By Colin Bright
Justice Evan Prichard CBE, who died recently, is remembered as a fine lawyer and as a courteous, considerate, patient and fair judge, with a keen intellect and sound judgement.
Born in Feilding in 1916, his secondary schooling was at Otago Boys’ High School and he graduated in law from Auckland University in 1936, aged 20. Immediately after graduation he joined the law firm he became associated with for much of his life. It was then called Johnston Coates & Fee.
After serving as a captain in the Second World War, he was appointed Crown Prosecutor for the Fijian Government. Returning to Auckland in 1947, he was offered a partnership in his old firm which became Johnston Prichard & Fee in 1948.
As a practitioner, Evan Prichard’s enthusiasm and preparedness to inquire into and provide suggested responses to any problem, no matter how small, was matched by an equal willingness to take the issue for further consideration to the “Mayfair Court of Appeal”. He was a founding member of this group of friends and lawyers who would meet at the Mayfair Tearooms in Vulcan Lane to act as sounding boards for each other’s case issues.
The feature of practice with Evan Prichard was always the problem and its solution, never the reward. Whether the issue was a traffic ticket or a major contract, he brought the same enthusiasm, concentration and careful analysis to bear.
In an era where precedent was paramount and the phrase had, probably, not yet been coined, Evan Prichard was a lateral thinker as typified by his successful challenge to the long-accepted precedents of Goodall’s Conveyancing in New Zealand in Sharp v Amen & Anor  NZLR 761 (Court of Appeal). The clear, logical approach he adopted is demonstrated in the summary of his submissions (on pages 760 to 762 of that report) before the Court of Appeal.
At a time when progress to the bench was almost always through the path of a barrister sole and then the inner bar, Evan Prichard was appointed a High Court judge direct from general practice. For a time he was also an acting judge of the High Court of the Cook Islands. Prior to his eventual retirement from the bench (in 1987) his warrant as a judge was extended three times.
On Justice Prichard’s retirement, Justice Nicholson (then Colin Nicholson QC) spoke of the judge having brought to his office a blend of dignity and humility; of the many of his cases that had been reported in the law reports; of his ability to understand and apply the law correctly, and to make up his mind and come to decisions quickly. He said that all those who had appeared in the judge’s court would testify to his laconic humour and his ability to understand people.

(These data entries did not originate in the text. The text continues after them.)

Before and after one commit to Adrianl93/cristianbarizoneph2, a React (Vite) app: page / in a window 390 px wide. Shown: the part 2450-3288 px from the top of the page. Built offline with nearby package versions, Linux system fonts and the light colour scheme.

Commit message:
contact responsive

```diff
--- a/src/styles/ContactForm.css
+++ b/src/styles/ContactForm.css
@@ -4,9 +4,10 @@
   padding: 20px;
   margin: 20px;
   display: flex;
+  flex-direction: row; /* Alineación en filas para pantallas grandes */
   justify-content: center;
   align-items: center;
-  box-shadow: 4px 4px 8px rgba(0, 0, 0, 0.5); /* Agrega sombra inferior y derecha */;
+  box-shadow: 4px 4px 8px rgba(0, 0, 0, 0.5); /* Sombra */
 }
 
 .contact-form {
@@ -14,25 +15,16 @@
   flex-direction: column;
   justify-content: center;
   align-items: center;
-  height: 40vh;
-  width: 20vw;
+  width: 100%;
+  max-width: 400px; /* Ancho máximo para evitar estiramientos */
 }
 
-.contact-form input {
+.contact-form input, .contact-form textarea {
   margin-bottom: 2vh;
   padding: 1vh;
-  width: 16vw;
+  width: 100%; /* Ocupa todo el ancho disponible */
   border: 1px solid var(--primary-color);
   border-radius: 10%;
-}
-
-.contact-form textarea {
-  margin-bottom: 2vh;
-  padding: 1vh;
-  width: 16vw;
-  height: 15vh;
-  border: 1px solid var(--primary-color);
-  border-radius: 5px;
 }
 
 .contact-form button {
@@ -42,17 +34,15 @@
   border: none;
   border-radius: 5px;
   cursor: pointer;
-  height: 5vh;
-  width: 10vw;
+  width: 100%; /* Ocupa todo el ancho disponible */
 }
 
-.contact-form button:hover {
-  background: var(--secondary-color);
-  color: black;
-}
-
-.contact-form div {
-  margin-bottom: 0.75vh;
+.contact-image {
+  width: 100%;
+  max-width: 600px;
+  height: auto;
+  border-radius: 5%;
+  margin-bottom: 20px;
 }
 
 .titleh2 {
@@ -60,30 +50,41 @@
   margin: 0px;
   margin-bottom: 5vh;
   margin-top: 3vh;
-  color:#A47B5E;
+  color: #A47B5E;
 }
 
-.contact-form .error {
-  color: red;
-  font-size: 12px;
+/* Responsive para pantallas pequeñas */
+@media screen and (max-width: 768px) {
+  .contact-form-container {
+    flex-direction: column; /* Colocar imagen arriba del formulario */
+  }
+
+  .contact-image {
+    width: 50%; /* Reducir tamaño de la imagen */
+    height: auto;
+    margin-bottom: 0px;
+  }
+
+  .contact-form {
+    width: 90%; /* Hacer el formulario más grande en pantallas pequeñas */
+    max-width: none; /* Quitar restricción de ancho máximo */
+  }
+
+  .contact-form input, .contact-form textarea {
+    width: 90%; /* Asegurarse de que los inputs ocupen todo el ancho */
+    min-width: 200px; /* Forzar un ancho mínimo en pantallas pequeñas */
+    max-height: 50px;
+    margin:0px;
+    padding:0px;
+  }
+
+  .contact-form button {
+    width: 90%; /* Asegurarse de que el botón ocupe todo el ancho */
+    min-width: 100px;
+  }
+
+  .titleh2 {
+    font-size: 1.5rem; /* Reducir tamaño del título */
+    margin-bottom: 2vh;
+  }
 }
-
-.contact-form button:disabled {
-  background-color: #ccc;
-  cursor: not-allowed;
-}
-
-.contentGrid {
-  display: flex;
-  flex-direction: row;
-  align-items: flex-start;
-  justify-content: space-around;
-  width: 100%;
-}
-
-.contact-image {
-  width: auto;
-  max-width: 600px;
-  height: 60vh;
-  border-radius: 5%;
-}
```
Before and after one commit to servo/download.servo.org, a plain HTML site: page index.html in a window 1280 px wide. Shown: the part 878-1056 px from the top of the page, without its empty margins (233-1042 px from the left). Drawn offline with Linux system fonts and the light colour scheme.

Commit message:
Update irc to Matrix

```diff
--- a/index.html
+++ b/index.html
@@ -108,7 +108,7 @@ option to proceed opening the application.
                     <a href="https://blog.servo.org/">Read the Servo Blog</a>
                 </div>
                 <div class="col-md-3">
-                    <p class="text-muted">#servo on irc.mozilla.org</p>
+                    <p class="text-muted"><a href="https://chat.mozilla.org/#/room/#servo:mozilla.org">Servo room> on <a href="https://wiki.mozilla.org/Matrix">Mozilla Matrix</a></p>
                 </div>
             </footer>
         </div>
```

Justice Prichard then spoke of his concern at what he saw as an increasing commercialisation of the practice of law:
“We belong to a great profession. We deal with and we defend the rights, liberties and property of our fellow citizens.
“We stand, when the occasion demands, between the citizen and any attempt at abuse of power by the executive arm of the state.
“That is who we are. That is our identity.
“When we do these things, we are asserting our identity. And when the chips are down, we will continue to do these things regardless of cost effectiveness, margins of profit and the like.”
Those words echoed the approach of Justice Prichard throughout his career.
His influence continues. In a recent decision of the Court of Appeal in England (Western Digital Corp & Ors v British Airways Plc  1 All ER 109), Mance LJ considered authorities and decisions from Europe, the United States, the United Kingdom, Australia and Hong Kong before adopting and quoting with approval, Justice Prichard’s reasoning and approach in Tasman Pulp & Paper Co Ltd v Brambles JB O’Lochlen Ltd  2 NZLR 225.
This is the sort of recognition that Justice Prichard would have appreciated, but never courted.
Justice Prichard was a remarkable person.
He is survived by his wife for 61 years and five children.
This obituary was first published in LawTalk 563, 18 June 2001, page 20.